TASK TO CARRY OUT:
Each line below with the string "className" should be copied.

PROVIDED DATA:
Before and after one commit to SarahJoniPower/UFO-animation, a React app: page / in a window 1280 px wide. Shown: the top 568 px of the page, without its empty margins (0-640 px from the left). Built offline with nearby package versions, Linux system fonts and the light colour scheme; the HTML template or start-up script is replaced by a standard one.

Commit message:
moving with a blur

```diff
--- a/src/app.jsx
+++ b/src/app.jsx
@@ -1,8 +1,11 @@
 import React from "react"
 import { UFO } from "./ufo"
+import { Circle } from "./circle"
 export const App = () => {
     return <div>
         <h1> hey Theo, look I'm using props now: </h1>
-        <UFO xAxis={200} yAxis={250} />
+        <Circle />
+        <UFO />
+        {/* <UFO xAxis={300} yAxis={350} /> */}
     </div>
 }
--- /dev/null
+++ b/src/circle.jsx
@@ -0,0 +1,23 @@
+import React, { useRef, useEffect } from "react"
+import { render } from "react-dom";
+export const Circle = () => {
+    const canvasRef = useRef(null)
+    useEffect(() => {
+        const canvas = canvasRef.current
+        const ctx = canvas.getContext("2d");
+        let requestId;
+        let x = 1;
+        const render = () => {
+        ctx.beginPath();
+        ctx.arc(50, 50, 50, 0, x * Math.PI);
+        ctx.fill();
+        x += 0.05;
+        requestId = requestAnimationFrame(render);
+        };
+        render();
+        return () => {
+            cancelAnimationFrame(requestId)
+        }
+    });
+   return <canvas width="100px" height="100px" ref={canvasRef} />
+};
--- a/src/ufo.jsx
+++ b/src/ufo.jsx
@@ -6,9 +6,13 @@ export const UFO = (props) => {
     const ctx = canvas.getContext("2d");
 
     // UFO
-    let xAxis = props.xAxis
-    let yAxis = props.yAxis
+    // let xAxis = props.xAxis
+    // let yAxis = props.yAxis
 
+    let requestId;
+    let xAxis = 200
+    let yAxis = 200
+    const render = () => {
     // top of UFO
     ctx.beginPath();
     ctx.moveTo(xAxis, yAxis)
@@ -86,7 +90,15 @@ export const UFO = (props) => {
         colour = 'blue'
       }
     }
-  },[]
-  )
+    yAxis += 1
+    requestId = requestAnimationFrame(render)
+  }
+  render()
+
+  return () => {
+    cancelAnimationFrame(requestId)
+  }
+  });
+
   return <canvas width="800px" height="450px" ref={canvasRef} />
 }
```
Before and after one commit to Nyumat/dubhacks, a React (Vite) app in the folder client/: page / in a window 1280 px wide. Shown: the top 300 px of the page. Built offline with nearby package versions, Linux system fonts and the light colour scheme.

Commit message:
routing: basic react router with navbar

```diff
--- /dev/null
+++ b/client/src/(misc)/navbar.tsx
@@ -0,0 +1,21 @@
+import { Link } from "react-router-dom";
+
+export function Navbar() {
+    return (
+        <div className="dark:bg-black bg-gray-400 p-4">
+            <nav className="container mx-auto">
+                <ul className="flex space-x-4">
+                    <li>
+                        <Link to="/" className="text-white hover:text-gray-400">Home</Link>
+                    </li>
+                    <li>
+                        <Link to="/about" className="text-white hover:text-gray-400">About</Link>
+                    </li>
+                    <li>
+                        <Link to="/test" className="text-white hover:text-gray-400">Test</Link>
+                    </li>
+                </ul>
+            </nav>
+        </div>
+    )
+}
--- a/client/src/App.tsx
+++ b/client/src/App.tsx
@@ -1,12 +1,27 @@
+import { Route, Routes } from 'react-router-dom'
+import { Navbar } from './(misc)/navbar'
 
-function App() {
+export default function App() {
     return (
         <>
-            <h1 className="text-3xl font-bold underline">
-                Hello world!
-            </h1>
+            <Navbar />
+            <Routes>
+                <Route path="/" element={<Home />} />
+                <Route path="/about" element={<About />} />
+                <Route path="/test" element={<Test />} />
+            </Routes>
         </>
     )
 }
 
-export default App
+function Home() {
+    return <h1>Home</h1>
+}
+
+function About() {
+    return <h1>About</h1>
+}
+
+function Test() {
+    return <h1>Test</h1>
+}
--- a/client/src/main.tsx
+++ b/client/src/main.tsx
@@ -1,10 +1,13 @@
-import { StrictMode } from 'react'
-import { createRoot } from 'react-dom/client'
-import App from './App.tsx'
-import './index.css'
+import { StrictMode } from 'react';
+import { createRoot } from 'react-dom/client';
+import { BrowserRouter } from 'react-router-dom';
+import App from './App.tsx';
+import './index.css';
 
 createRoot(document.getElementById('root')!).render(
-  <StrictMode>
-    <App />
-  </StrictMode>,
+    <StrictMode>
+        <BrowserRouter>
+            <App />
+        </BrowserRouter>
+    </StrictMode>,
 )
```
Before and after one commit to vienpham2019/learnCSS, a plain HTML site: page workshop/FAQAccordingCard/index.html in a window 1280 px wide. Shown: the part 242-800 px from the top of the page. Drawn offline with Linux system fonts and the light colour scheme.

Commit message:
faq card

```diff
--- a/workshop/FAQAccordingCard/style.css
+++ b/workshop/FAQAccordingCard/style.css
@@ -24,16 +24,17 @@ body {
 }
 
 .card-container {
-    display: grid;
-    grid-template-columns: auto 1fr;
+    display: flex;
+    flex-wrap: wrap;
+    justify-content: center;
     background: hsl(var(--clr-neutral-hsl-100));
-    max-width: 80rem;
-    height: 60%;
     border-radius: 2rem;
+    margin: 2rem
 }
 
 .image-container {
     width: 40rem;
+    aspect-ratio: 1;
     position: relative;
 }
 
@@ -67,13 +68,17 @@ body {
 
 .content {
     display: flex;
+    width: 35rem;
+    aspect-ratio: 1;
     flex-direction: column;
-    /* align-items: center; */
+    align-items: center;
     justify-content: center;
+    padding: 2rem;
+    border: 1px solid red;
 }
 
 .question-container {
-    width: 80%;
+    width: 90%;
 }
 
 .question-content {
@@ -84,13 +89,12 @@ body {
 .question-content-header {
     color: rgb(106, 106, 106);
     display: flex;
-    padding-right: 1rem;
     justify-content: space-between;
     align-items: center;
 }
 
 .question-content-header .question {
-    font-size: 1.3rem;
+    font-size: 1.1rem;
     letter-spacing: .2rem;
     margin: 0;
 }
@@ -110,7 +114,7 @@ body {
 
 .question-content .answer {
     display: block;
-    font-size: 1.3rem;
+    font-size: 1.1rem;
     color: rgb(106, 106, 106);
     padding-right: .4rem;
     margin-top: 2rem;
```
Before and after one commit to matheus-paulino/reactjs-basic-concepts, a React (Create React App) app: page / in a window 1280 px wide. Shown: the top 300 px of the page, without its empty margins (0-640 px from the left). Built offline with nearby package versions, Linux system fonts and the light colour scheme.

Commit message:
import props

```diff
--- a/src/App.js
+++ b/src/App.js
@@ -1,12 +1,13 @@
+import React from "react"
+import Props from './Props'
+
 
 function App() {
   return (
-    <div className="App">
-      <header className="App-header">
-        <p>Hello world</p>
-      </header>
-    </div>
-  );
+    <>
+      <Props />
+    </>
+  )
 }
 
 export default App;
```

REPLY:
+        <div className="dark:bg-black bg-gray-400 p-4">
+            <nav className="container mx-auto">
+                <ul className="flex space-x-4">
+                        <Link to="/" className="text-white hover:text-gray-400">Home</Link>
+                        <Link to="/about" className="text-white hover:text-gray-400">About</Link>
+                        <Link to="/test" className="text-white hover:text-gray-400">Test</Link>
-            <h1 className="text-3xl font-bold underline">
-    <div className="App">
-      <header className="App-header">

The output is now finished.